Animal Planet

When I first moved to Odessa the thing that struck me almost immediately was the number of stray dogs.  We arrived by train and there was like 6 dogs just chilling at the station. Went for a walk in the evening and there was a literal pack of stray dogs wandering the boulevard. For me it was a bit of a shock as I am not a dog lover at the best of times but having a dozen scraggly strays barking at you is not pleasant.  I was also surprised at the debate which ranged over the strays, not how best to solve the problem of packs of wild dogs roaming the streets but whether or not it truly was a problem. I couldn't understand this and I was dumbfounded that anyone could look at mad mangy mongrels loping around as a positive then I would see sweet little old ladies patiently tossing scraps of meat and bits of bread to these mutts.  My students couldn't understand my disbelief ; for the most part they were standing in solidarity with the pooches, apparently these dogs were public pets, an artifact of the communist period perhaps where everyone shared in everything.

Saudi Arabia is quite the opposite. The dog is little loved here; it is commonly known that the pig is haraam (prohibited by the word of God) as apparently Porky is inherently dirty.  While the dog is not officially on the list as sinful it is looked at by many as being a rather filthy little beast.  This means no mutts roaming the streets as well as no dogs on leashes with owners trailing behind carrying their mess. In general there is a lack of animals here very occasionally I will see a stray cat rooting around in the garbage but, the cats are not normal alley cats they are small with very little fur. No squirrels or any other rodents to speak of either.  It was 4 weeks before I saw a bird. I guess the heat and lack of water keeps them away but it is a little disconcerting to be living in a place where nature dare not enter.  

1 comment:

  1. Turkey also has public pets. The benefit to the people is they never have to pay the enormous health costs associated with actually owning one's own pet.

    The drawbacks to people are mangy mutts, cats in heat howling outside your window at all hours, and no one feels responsible for cleaning up the poop. The city pays people to do it.

    The difference between private and public pets at first glance is the energy.
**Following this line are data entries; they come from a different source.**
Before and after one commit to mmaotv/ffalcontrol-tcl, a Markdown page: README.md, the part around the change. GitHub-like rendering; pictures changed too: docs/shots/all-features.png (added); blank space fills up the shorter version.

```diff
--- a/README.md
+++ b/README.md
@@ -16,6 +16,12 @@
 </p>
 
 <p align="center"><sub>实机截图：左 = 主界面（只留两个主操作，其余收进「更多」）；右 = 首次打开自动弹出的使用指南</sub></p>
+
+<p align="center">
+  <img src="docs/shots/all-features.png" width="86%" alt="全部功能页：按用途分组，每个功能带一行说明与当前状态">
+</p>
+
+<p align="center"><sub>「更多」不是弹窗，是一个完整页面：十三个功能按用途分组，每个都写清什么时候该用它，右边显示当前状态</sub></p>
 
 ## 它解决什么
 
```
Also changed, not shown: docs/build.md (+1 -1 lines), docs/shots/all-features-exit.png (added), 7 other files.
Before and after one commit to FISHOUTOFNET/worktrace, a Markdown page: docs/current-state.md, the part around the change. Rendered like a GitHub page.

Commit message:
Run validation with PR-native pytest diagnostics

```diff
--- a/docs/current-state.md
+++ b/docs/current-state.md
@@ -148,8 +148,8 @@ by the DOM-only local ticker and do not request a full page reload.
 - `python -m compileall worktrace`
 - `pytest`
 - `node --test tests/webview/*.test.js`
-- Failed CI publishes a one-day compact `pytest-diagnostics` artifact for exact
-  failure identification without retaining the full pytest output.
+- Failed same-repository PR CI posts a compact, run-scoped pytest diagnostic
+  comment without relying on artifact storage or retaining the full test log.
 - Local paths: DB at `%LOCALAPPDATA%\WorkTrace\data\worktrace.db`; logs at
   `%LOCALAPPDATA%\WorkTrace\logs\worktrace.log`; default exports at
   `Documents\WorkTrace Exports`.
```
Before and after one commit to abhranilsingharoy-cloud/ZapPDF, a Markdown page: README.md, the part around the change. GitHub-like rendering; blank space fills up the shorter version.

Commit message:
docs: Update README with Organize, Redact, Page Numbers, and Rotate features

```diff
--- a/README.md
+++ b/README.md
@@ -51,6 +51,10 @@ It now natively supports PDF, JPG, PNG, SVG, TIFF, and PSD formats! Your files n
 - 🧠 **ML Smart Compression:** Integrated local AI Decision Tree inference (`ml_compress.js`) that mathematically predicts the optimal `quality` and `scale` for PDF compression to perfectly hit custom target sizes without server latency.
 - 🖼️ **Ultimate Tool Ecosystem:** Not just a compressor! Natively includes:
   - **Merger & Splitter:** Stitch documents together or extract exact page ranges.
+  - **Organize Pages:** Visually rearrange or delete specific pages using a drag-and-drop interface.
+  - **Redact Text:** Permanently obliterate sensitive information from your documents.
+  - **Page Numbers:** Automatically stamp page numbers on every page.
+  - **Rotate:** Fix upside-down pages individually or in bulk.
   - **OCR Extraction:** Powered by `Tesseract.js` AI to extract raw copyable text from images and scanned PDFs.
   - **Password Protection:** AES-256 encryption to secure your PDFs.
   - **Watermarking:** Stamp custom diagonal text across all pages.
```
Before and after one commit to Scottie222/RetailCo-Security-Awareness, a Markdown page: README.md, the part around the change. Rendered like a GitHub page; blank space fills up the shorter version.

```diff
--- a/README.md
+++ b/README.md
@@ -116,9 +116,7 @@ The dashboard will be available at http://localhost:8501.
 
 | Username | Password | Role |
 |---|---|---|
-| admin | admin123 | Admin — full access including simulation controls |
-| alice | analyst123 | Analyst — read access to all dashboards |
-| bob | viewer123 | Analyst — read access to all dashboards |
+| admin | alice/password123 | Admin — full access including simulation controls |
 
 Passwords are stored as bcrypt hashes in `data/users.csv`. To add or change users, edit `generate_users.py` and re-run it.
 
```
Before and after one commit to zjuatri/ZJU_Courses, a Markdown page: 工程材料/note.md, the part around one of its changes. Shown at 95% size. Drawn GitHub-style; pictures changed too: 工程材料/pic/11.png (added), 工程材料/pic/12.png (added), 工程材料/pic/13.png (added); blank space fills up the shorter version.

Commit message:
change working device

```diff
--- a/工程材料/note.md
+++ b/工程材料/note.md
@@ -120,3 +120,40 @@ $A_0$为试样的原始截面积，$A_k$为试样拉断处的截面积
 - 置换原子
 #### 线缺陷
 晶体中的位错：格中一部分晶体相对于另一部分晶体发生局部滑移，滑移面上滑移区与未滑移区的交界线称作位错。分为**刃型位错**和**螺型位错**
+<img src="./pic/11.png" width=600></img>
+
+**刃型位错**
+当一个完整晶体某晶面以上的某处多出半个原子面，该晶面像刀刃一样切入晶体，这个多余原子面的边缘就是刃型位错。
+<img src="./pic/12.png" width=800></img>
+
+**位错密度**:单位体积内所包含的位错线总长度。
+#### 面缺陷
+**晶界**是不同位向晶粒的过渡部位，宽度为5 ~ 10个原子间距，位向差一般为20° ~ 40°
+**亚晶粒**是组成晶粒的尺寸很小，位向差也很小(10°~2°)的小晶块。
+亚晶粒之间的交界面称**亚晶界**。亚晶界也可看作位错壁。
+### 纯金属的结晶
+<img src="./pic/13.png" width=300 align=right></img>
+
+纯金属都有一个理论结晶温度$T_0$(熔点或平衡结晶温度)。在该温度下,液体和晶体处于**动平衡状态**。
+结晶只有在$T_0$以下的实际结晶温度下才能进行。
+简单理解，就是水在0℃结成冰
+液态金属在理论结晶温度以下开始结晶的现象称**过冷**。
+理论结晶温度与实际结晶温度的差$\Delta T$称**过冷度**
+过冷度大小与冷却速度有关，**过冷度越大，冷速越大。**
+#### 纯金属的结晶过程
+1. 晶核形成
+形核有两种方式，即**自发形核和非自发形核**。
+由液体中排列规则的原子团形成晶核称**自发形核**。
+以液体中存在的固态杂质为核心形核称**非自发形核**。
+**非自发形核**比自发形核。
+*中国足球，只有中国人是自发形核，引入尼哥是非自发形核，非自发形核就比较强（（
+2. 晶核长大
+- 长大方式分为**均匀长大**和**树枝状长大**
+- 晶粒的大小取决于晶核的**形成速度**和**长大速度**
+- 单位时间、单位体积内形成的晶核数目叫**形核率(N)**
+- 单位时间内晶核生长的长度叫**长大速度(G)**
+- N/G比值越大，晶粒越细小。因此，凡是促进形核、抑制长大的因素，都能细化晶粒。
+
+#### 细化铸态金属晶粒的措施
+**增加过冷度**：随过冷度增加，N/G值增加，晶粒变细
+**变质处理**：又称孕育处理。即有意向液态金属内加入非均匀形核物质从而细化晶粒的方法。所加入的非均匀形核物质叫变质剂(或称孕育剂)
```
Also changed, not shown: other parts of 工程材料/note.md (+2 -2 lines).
Private pets always seem raring to get out and run (they probably don't get to often enough). Public pets always seem exhausted to me. It also isn't pretty when a public pet gets injured and no one fixes his injury.